BLOCK: These Black women have been meeting for the last 25 years in a group they call the Brown Girls Book Club. And they wouldn't dream of missing the chance to join together for this moment to watch Kamala Harris become the first woman, first African American and first Asian American vice president. Even before the ceremony, it was an emotional day for Lesley Esters Redwine, an Alpha Kappa Alpha sorority sister.

LESLEY ESTERS REDWINE: As I talk about it, it just makes me very overwhelmed because this has been a very long fight.

BLOCK: In 2008, these women all came to Washington to watch Barack Obama become president, says Monica Brady, a middle school principal in New York.

MONICA BRADY: And we were so joyful. There was just so much love in our hearts for each other and for the world - so much hope.

BLOCK: Now, Brady says, getting to see Kamala ascend brings new joy.

BRADY: To see us reflected back to us, not just in her brownness because I think sometimes people get caught up in that but her fierceness. She is a fierce woman, and everybody on this line is as well.

BLOCK: And then the women are riveted as they watch Michelle Obama make her entrance in a belted burgundy ensemble, her hair in a sleek, wavy blowout.

UNIDENTIFIED PERSON #1: Michelle is coming in looking (laughter)...



UNIDENTIFIED PERSON #2: Look at Chelle (ph). Today, we fierce.

UNIDENTIFIED PERSON #1: Forget it. She snatched from head to toe.

BLOCK: At last, the star attraction, Kamala Harris, emerges from the Capitol in a royal purple coat and matching dress.


BLOCK: And jubilation gives way to tears as the women absorb the weight of this moment.



BLOCK: And then after Harris and Biden are sworn in...

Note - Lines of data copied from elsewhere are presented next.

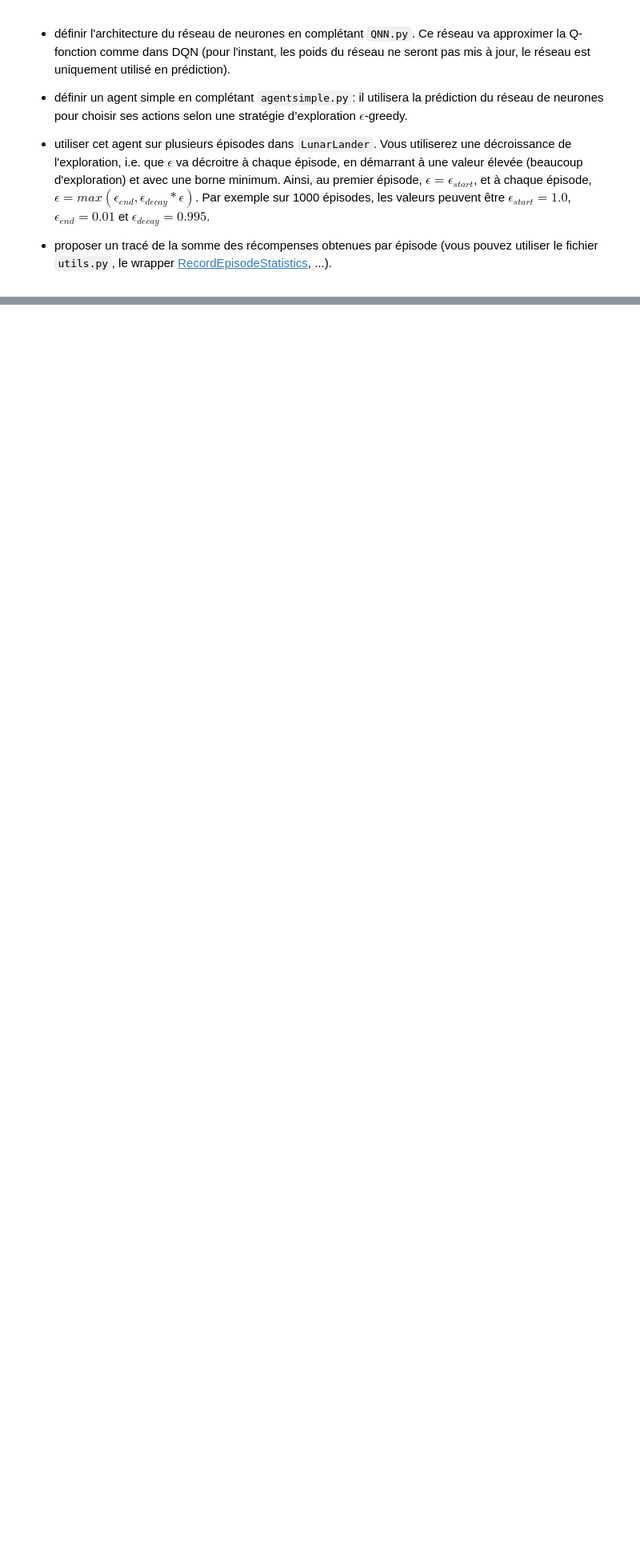
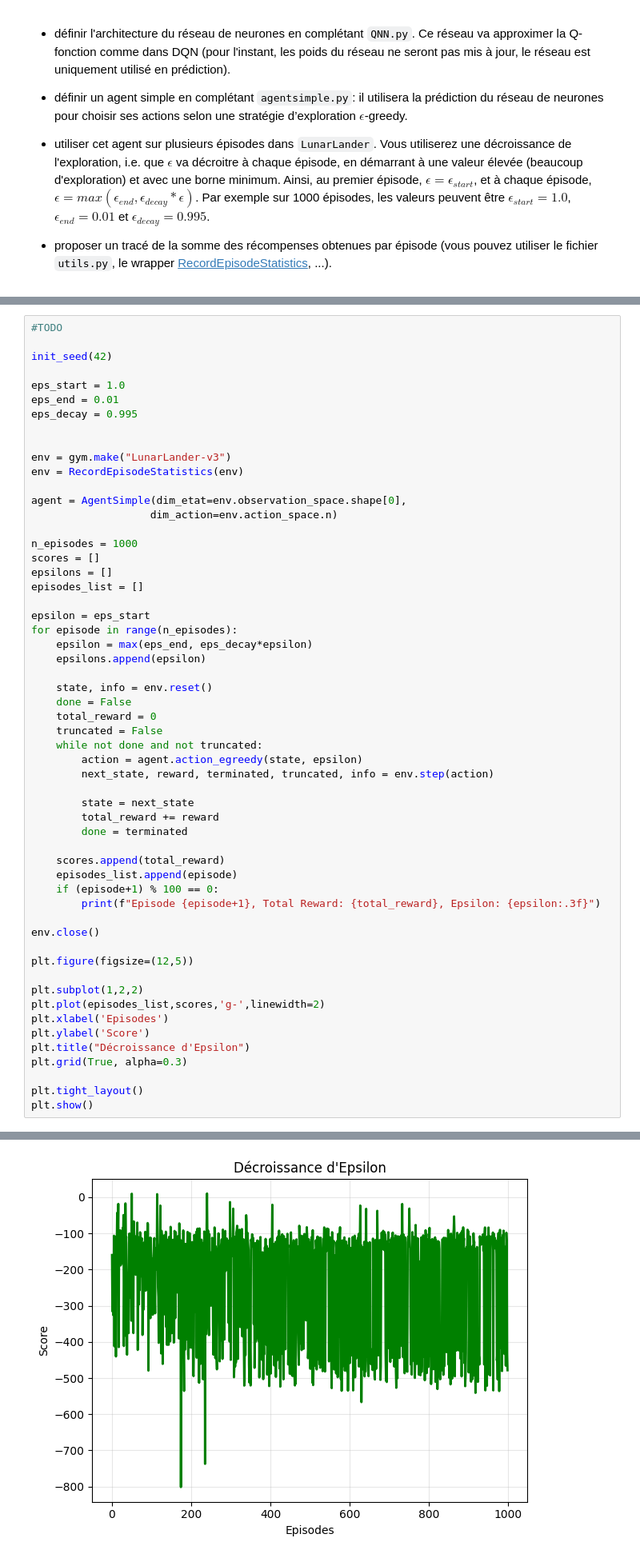
Before and after one commit to SalimChabchoub/Lunar-lander, a Jupyter notebook: TPDQN.ipynb, the cells around one changed output, grey strips where cells are left out. Shown: that part at 80% size. Cells and saved outputs as stored; diff of their text form; blank space fills up the shorter version.

```diff
--- a/TPDQN.ipynb
+++ b/TPDQN.ipynb
@@ -167,0 +171,57 @@ import utils
+# %%
+#TODO
+
+init_seed(42)
+
+eps_start = 1.0
+eps_end = 0.01
+eps_decay = 0.995
+
+
+env = gym.make("LunarLander-v3")
+env = RecordEpisodeStatistics(env)
+
+agent = AgentSimple(dim_etat=env.observation_space.shape[0],
+                   dim_action=env.action_space.n)
+
+n_episodes = 1000
+scores = []
+epsilons = []
+episodes_list = []
+
+epsilon = eps_start
+for episode in range(n_episodes):
+    epsilon = max(eps_end, eps_decay*epsilon)
+    epsilons.append(epsilon)
+
+    state, info = env.reset()
+    done = False
+    total_reward = 0
+    truncated = False
+    while not done and not truncated:
+        action = agent.action_egreedy(state, epsilon)
+        next_state, reward, terminated, truncated, info = env.step(action)
+
+        state = next_state
+        total_reward += reward
+        done = terminated
+
+    scores.append(total_reward)
+    episodes_list.append(episode)
+    if (episode+1) % 100 == 0:
+        print(f"Episode {episode+1}, Total Reward: {total_reward}, Epsilon: {epsilon:.3f}")
+
+env.close()
+
+plt.figure(figsize=(12,5))
+
+plt.subplot(1,2,2)
+plt.plot(episodes_list,scores,'g-',linewidth=2)
+plt.xlabel('Episodes')
+plt.ylabel('Score')
+plt.title("Décroissance d'Epsilon")
+plt.grid(True, alpha=0.3)
+
+plt.tight_layout()
+plt.show()
+# %% [output]
@@ -168,3 +238,4 @@ import utils
+[figure, added]
 # %% [markdown]
 # 5. Deep QLearning avec Replay Buffer
 
```
Also changed, not shown: parts of 8 cells of this notebook, 2 other files.
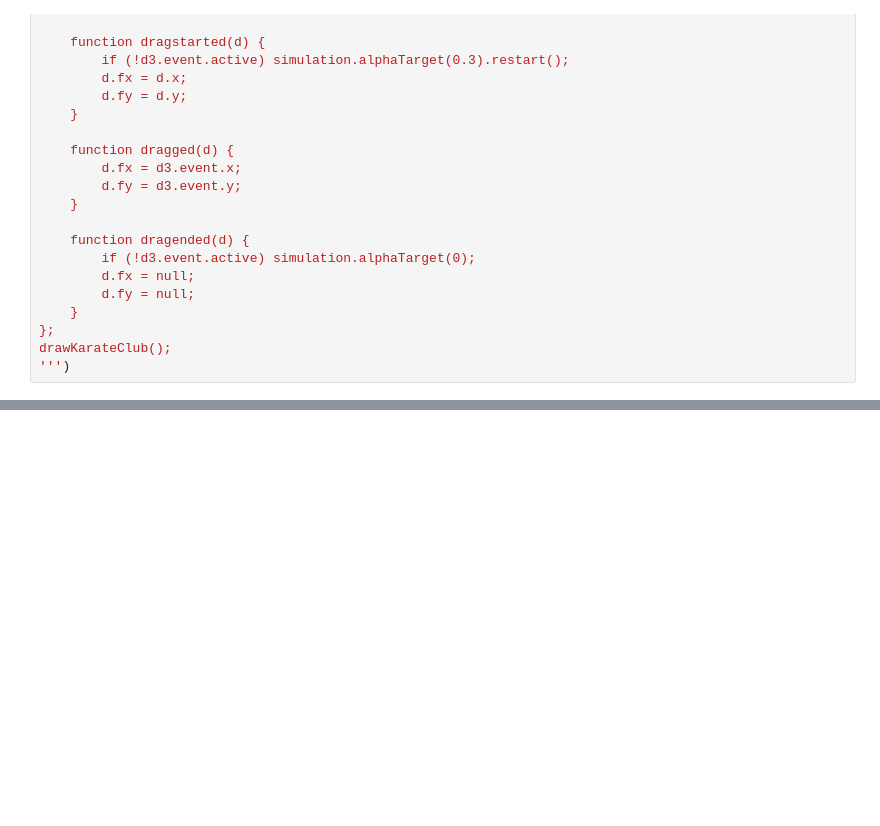
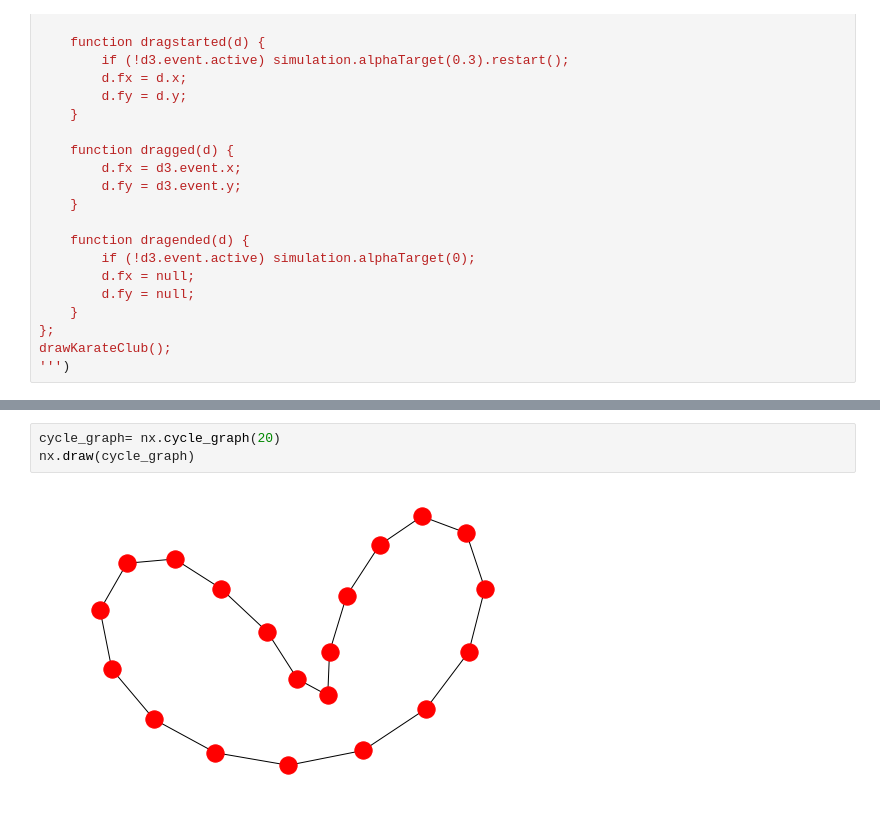
Before and after one commit to szymanskim/networkx-library-workshop, a Jupyter notebook: notebooks/NetworkX_Live.ipynb, the cells around one changed output, grey strips where cells are left out. Cells and saved outputs as stored; diff of their text form; blank space fills up the shorter version.

```diff
--- a/notebooks/NetworkX_Live.ipynb
+++ b/notebooks/NetworkX_Live.ipynb
@@ -432,0 +452,5 @@ display(html)
+# %%
+cycle_graph= nx.cycle_graph(20)
+nx.draw(cycle_graph)
+# %% [output]
+[figure, added]
```
Also changed, not shown: parts of 23 cells of this notebook.
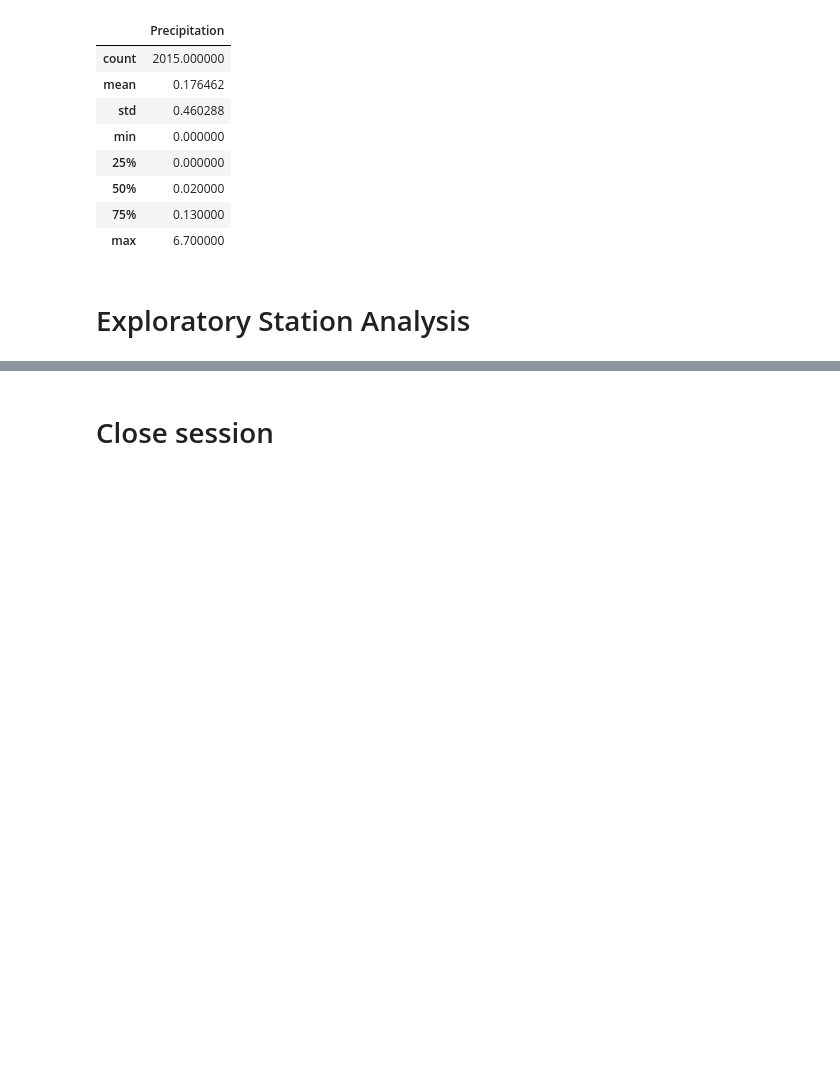
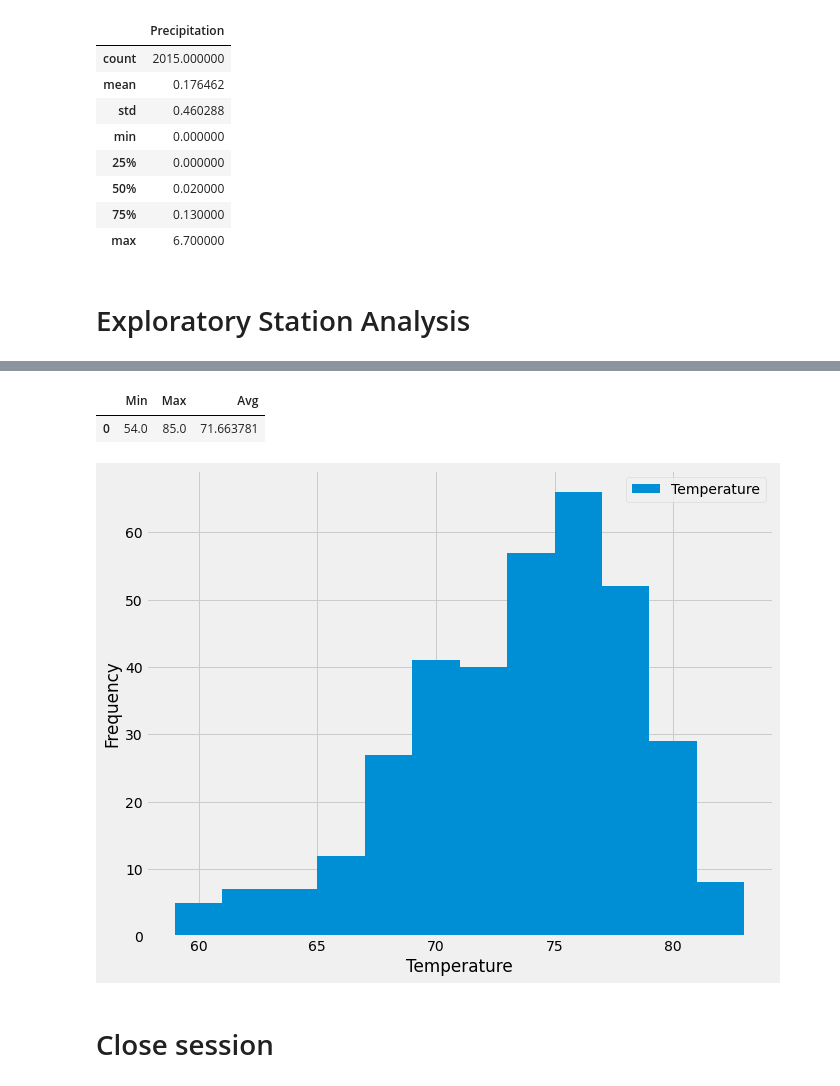
Before and after one commit to kellnergp/Hawaii-Weather-Simulated-API-Flask-App, a Jupyter notebook: climate_gpk.ipynb, the cells around one changed output, grey strips where cells are left out. Drawn from its saved outputs; the diff is of its cells as text; code cells hidden in the pictures; blank space fills up the shorter version.

Commit message:
station analysis

```diff
--- a/climate_gpk.ipynb
+++ b/climate_gpk.ipynb
@@ -138,6 +161,35 @@ prcp_df.describe()
+# %%
+# Using the most active station id from the previous query, calculate the lowest, highest, and average temperature.
+active_station = 'USC00519281'
+
+results = session.query(func.min(Measurement.tobs),\
+                       func.max(Measurement.tobs),\
+                       func.avg(Measurement.tobs)).filter(Measurement.station == active_station)
+
+minresult = results[0][0]
+maxresult = results[0][1]
+avgresult = results[0][2]
+
+temp_df = pd.DataFrame({'Min':minresult, 'Max':maxresult, 'Avg':avgresult}, index=[0])
+temp_df
+# %% [output]
+|  | Min | Max | Avg |
+| 0 | 54.0 | 85.0 | 71.663781 |
 # %%
 # Using the most active station id
 # Query the last 12 months of temperature observation data for this station and plot the results as a histogram
+temp_results = session.query(Measurement.tobs).filter(Measurement.date >= start_date)\
+                                            .filter(Measurement.station == active_station)
+
+temp_rows = [{'Temperature': result[0]} for result in temp_results]
+
+temp_df = pd.DataFrame(temp_rows)
+
+ax = temp_df.plot.hist(bins=12, figsize=(10,8))
+plt.xlabel('Temperature')
+plt.show()
+# %% [output]
+[figure, added]
 # %% [markdown]
 # Close session
 # %%
```
Also changed, not shown: parts of 4 cells of this notebook.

UNIDENTIFIED PERSON #4: Oh, there we go.

BLOCK: ...The friends raise their glasses in a toast.

UNIDENTIFIED PERSON #1: Ladies, cheers.

UNIDENTIFIED PERSON #3: All right. So now we drink.

BLOCK: As she considers this moment, Vivian Wallace-Llodra, who works for JPMorgan Chase, says it's important for girls and boys to see in Kamala Harris a woman unapologetically in power.

VIVIAN WALLACE-LLODRA: So that they can realize, yes, this is normal. You know, this shouldn't be a big deal. And I'm just - like, I'm grateful. I am grateful to have made it to this day because 400,000 Americans did not.

BLOCK: My heart is full, Monica Brady tells her friends before signing off. I feel so hopeful.

UNIDENTIFIED PERSON #2: Love you guys.




BLOCK: Melissa Block, NPR News.

(SOUNDBITE OF KEEM THE CIPHER'S "TRANSCEND.") Transcript provided by NPR, Copyright NPR.